This could only happen in the diabetes device world
As Diabetic Investor reported over the weekend Bayer has replaced LifeScan as Medtronic’s (NYSE:MDT) partner. According to a press release issued by Medtronic; “Medtronic, Inc. (NYSE: MDT) and Bayer HealthCare have expanded their international alliance to now include the United States and will work exclusively to develop innovative next generation diabetes management solutions for patients, state-of-the-art, wireless blood glucose meters worldwide.”
The release further states; “Our goal is to improve patient outcomes while delivering an exceptional customer experience,” said Katie Szyman, president of the Diabetes business and senior vice president at Medtronic. “We are excited to work with Bayer to develop and deliver future integrated solutions that are even smaller and easier to use, with accuracy that surpasses today’s standards in diabetes management.”

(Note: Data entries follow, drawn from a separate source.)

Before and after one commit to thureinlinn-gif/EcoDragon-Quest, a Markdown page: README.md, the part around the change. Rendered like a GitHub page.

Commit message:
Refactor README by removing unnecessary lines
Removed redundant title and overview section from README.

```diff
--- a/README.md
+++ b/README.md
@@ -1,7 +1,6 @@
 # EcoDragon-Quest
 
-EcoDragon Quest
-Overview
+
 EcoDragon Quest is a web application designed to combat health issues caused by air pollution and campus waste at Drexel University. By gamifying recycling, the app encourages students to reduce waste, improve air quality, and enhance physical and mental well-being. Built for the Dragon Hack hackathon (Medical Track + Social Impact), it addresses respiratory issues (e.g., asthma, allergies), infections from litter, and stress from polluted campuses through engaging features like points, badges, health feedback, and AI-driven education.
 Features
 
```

Not to be outdone LifeScan also issued a press release today which stated: “Going forward, LifeScan and Animas, both members of the Johnson & Johnson Family of Diabetes Companies, will expand their existing collaboration and joint product development programs to deliver integrated products, tools and services for insulin patients. The companies co-developed the current OneTouch® Ping® System, the first full-feature insulin pump that wirelessly communicates with blood glucose meter-remote. Using the OneTouch Ping meter-remote, a person can calculate insulin doses and opt to wirelessly instruct the pump to deliver them without touching the pump at all, giving patients more freedom and flexibility in using their insulin pump.
“Through our continued work with Animas we hope to further empower patients to more easily and effectively manage their glucose levels while easing the burden of patient education on healthcare providers,” said Mr. Paul.

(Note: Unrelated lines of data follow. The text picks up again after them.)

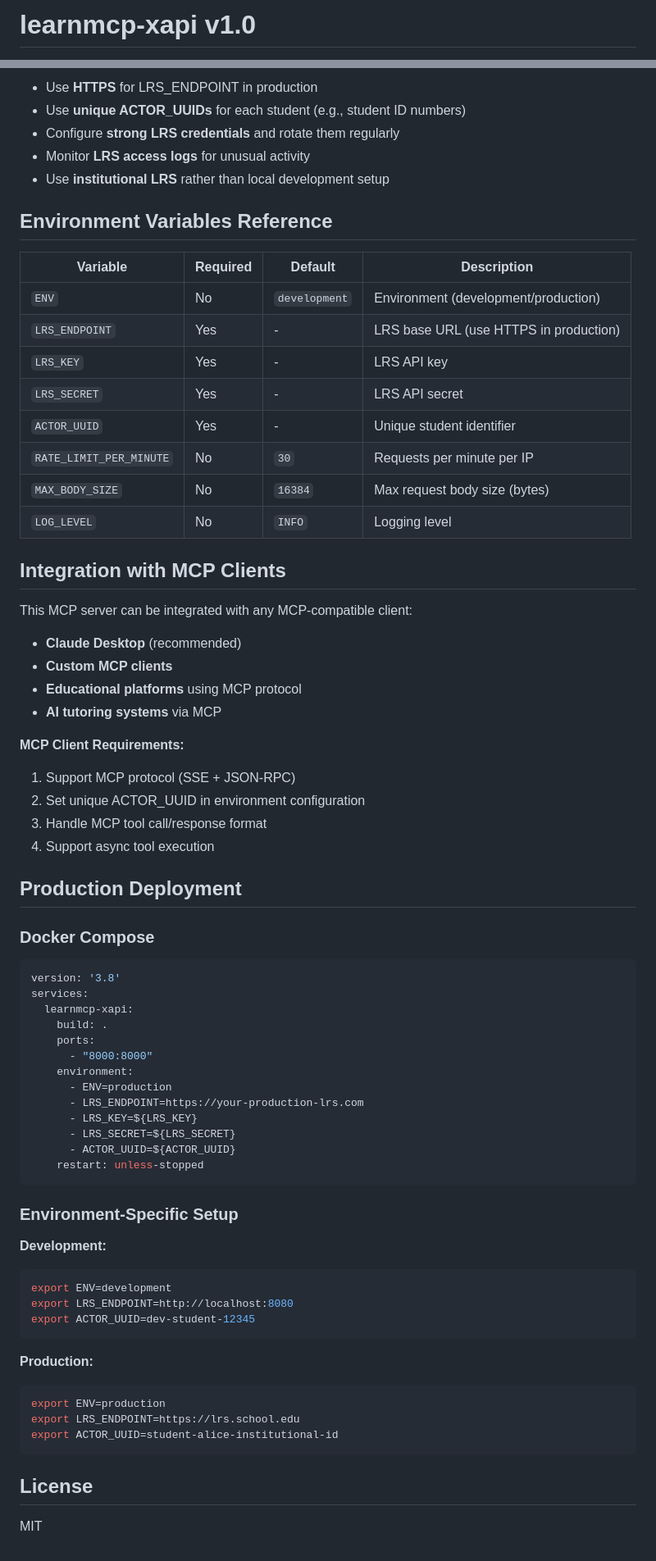
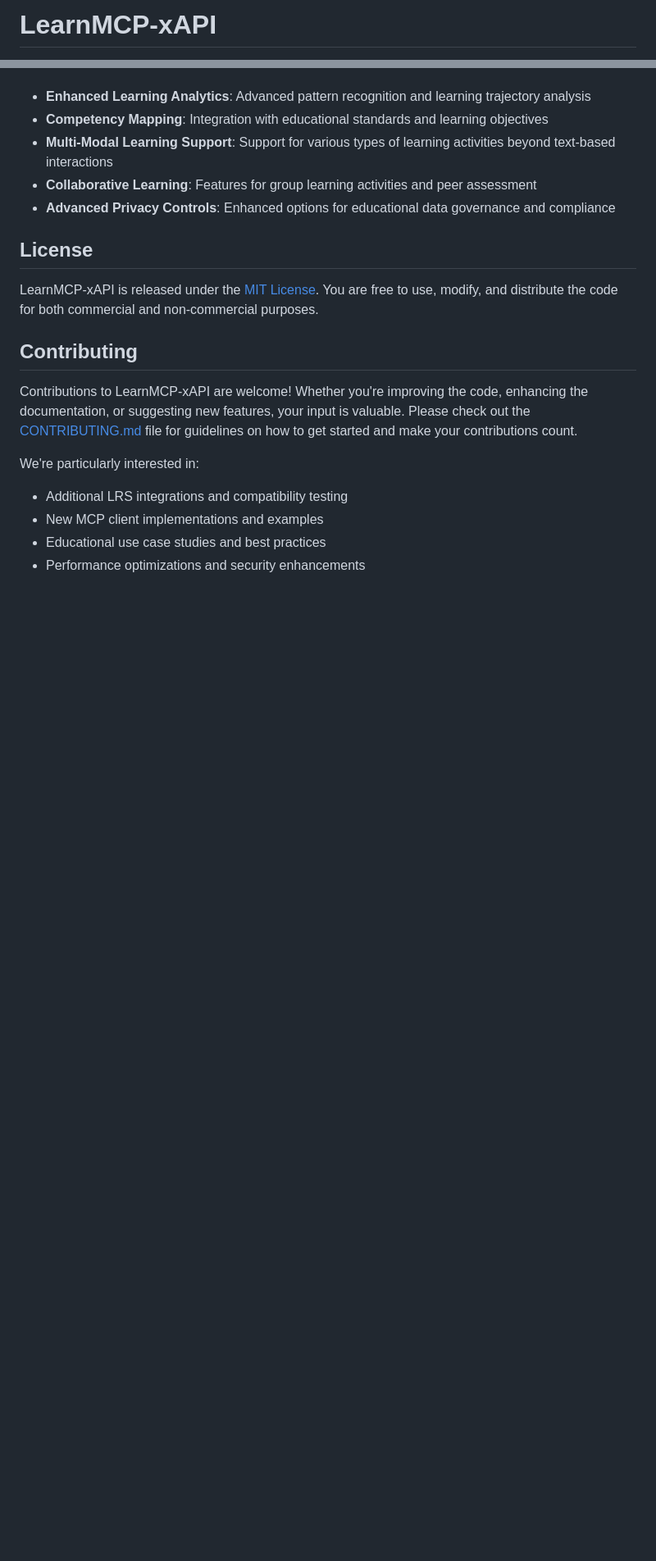
Before and after one commit to DavidLMS/learnmcp-xapi, a Markdown page: README.md, 2 parts joined by grey strips. Shown: that part at 82% size. GitHub-like rendering; blank space fills up the shorter version.

````diff
--- a/README.md
+++ b/README.md
@@ -1,2 +1,2 @@
-# learnmcp-xapi v1.0
+# LearnMCP-xAPI
 
@@ -269,73 +205,19 @@ This way, each student's learning activities are tracked separately in the same
-- Use **HTTPS** for LRS_ENDPOINT in production
-- Use **unique ACTOR_UUIDs** for each student (e.g., student ID numbers)
-- Configure **strong LRS credentials** and rotate them regularly
-- Monitor **LRS access logs** for unusual activity
-- Use **institutional LRS** rather than local development setup
-
-## Environment Variables Reference
-
-| Variable | Required | Default | Description |
-|----------|----------|---------|-------------|
-| `ENV` | No | `development` | Environment (development/production) |
-| `LRS_ENDPOINT` | Yes | - | LRS base URL (use HTTPS in production) |
-| `LRS_KEY` | Yes | - | LRS API key |
-| `LRS_SECRET` | Yes | - | LRS API secret |
-| `ACTOR_UUID` | Yes | - | Unique student identifier |
-| `RATE_LIMIT_PER_MINUTE` | No | `30` | Requests per minute per IP |
-| `MAX_BODY_SIZE` | No | `16384` | Max request body size (bytes) |
-| `LOG_LEVEL` | No | `INFO` | Logging level |
-
-## Integration with MCP Clients
-
-This MCP server can be integrated with any MCP-compatible client:
-
-- **Claude Desktop** (recommended)
-- **Custom MCP clients**
-- **Educational platforms** using MCP protocol
-- **AI tutoring systems** via MCP
-
-**MCP Client Requirements:**
-1. Support MCP protocol (SSE + JSON-RPC)
-2. Set unique ACTOR_UUID in environment configuration
-3. Handle MCP tool call/response format
-4. Support async tool execution
-
-## Production Deployment
-
-### Docker Compose
-
-```yaml
-version: '3.8'
-services:
-  learnmcp-xapi:
-    build: .
-    ports:
-      - "8000:8000"
-    environment:
-      - ENV=production
-      - LRS_ENDPOINT=https://your-production-lrs.com
-      - LRS_KEY=${LRS_KEY}
-      - LRS_SECRET=${LRS_SECRET}
-      - ACTOR_UUID=${ACTOR_UUID}
-    restart: unless-stopped
-```
-
-### Environment-Specific Setup
-
-**Development:**
-```bash
-export ENV=development
-export LRS_ENDPOINT=http://localhost:8080
-export ACTOR_UUID=dev-student-12345
-```
-
-**Production:**
-```bash
-export ENV=production
-export LRS_ENDPOINT=https://lrs.school.edu
-export ACTOR_UUID=student-alice-institutional-id
-```
+- **Enhanced Learning Analytics**: Advanced pattern recognition and learning trajectory analysis
+- **Competency Mapping**: Integration with educational standards and learning objectives
+- **Multi-Modal Learning Support**: Support for various types of learning activities beyond text-based interactions
+- **Collaborative Learning**: Features for group learning activities and peer assessment
+- **Advanced Privacy Controls**: Enhanced options for educational data governance and compliance
 
 ## License
 
-MIT
+LearnMCP-xAPI is released under the [MIT License](https://github.com/DavidLMS/learnmcp-xapi/blob/main/LICENSE). You are free to use, modify, and distribute the code for both commercial and non-commercial purposes.
+
+## Contributing
+
+Contributions to LearnMCP-xAPI are welcome! Whether you're improving the code, enhancing the documentation, or suggesting new features, your input is valuable. Please check out the [CONTRIBUTING.md](https://github.com/DavidLMS/learnmcp-xapi/blob/main/CONTRIBUTING.md) file for guidelines on how to get started and make your contributions count.
+
+We're particularly interested in:
+- Additional LRS integrations and compatibility testing
+- New MCP client implementations and examples
+- Educational use case studies and best practices
+- Performance optimizations and security enhancements
````
Also changed, not shown: other parts of README.md (+161 -225 lines).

Imagine that LifeScan and Animas, two companies owned by Johnson and Johnson (NYSE:JNJ), both diabetes device companies want to work together. Given this earthshattering announcement that two companies both owned by the same parent company and both in the same space want to work together Diabetic Investor wonders what will come next, perhaps just maybe they will realize that if they have any chance at all at taking share away from Medtronic that it just might be better to develop integrated products that actually work.
The reality here is that this is really much to do about nothing. While everyone is doing their best to put a positive spin on these announcements as always the behind the scenes information is more telling. The fact is LifeScan and Medtronic were never very good partners and that it was LifeScan who wanted out of this relationship. One has to wonder how the folks at Animas must have felt when their sister company opted to allocate more resources to their major competitor rather than help them take share away from this competitor. The conversation must have just as interesting at Medtronic headquarters as the agreement was putting money into the pockets of their primary competitor.
As it turned out this much ballyhooed partnership between heavyweights in diabetes devices lasted about as long as a Charlie Sheen marriage.
While this is semi-good news for Bayer, who is in desperate need of good news given the way things are going in glucose monitoring, they must in some respects feel like the ugly sister who only gets to marry the prince because the princess decided to opt out this very strange marriage. As we noted over the weekend, Medtronic is aggressively promoting their Revel™ system which combines their Paradigm insulin pump with their continuous glucose monitor. The fact is Medtronic sees systems such as the Revel as the future and will have little reason to promote the new Bayer system. This is especially true when you consider the fact Medtronic makes more money selling the Revel than it does the Bayer system.
Still Diabetic Investor finds this whole situation amusing and just proves that real life is stranger than fiction. Only in the wacky world of diabetes devices would a market leader do a deal that would put money in the pockets of their primary competitor. Only in the wacky world of diabetes devices would two diabetes device companies both owned by the same parent company finally decide that working together, rather than apart, is a good thing. Only in the wacky world of diabetes devices would the once jilted lover feel grateful to now become the bride after the original marriage broke up because the original parties could not play nicely together.
Frankly Diabetic Investor thinks it’s time to start a reality based television show called the wacky world of diabetes devices. The honest truth is you just can’t make this stuff up.